“The devastation of the land, the land abused, the resulting problematic issues that manifest on human beings, the social-economic conflicts inherent to the eruption of illegal violent groups, force the small miners to rise and impose their rights at all costs”. In river beds men and women labor incessantly in search of the much coveted mineral (gold), symbol of wealth but also of death and destruction. The artist Ana Patricia Palacios presents paintings and an installation of a series of beautiful and yet mind-boggling images that address the deeper issues of gold mining and greed. Her concerns extend to the issues of survival and co-existence. “Rummaging the earth and penetrating into its bowels and rivers procuring for the coveted treasure…this links to survival and co-existence.”

Elkin Calderon , Departamento de juan pablo ,
vídeo submarino; 2014

An installation by the Chile-born artist Mario Opazo consists of the display of objects and garbage found in the Magdalena river, painted in gold, thus showing the glitter under the sun of things thrown out as junk under a powerful title of “Estrella rota” (Broken Star). Artists such as Rodrigo Facundo, with his Arbol de Lagrimas (Tears of Tree) and Miler Lagos’ “La raiz del desarrollo o de la catastrofe” (Root of development or catastrophe) address issues of exploitation of trees and forests with a more direct, less subtle, and more nostalgic formal approach.

Photographs by artists like Maria Elvira Escallon and Juan Fernando Herran made a point on the strength of nature and the fragility of man-made constructions.

Maria Elvira Ardila, the curator of the exhibition, referenced John Milton’s Paradise Lost to make a moving statement on how the “schizophrenic” excesses of capitalism and greed has contributed to converting our planet into a junkyard of “blood, garbage, and genetically modified and hormone ridden foods”, a “plastic world in which the exploration of its natural resources has no ethics whatsoever”.

Rodrigo Facundo- Arbol de Lagrimas

The art event has disclosed facts that show alarming signs that the earth “is dying”. A “plastic soup” reigns in the Pacific Ocean poisoning millions of birds, sea mammals and turtles, and from 12,000 to 24,000 tons of garbage are ingested by fishes every year.

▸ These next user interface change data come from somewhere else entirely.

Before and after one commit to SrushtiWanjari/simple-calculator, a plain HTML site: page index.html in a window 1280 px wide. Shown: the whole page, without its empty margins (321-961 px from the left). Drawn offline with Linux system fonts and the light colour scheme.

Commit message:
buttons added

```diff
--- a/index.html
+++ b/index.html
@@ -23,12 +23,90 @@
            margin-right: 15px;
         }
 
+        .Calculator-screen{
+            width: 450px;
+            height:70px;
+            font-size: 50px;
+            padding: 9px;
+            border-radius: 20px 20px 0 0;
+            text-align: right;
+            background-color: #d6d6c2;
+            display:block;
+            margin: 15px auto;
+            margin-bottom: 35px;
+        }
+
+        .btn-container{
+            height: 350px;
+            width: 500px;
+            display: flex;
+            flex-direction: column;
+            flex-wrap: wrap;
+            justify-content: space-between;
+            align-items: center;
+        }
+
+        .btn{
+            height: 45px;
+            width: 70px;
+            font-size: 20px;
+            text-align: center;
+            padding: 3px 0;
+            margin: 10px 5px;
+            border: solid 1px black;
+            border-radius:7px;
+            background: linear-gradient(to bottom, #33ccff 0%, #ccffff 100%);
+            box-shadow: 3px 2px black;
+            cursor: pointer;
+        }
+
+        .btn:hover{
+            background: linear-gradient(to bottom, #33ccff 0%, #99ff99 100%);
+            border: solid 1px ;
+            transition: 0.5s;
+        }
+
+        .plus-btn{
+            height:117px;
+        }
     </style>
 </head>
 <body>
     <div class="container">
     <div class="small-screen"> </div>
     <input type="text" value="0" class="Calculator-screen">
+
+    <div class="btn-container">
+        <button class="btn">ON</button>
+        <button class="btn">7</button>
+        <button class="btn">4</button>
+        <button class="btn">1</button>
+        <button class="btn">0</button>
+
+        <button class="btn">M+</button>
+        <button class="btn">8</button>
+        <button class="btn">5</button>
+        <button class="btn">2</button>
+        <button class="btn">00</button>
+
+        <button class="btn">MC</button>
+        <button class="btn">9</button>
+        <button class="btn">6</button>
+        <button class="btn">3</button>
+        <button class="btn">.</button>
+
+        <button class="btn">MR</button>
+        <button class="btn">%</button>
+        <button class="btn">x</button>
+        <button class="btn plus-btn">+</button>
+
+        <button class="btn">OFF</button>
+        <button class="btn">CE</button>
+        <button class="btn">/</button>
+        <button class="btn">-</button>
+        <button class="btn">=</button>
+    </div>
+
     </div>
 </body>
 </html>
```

Since the 80s, artists in this South American country have already engaged their art to resistance, denunciation and activism against the disasters of the dynamics of the modern society, and now, when the problem has extended to threaten the very existence of the planet earth, they ask a more pressing question: “What can we do about it?”


*Image on slider:Mario Opazo, Estrella rota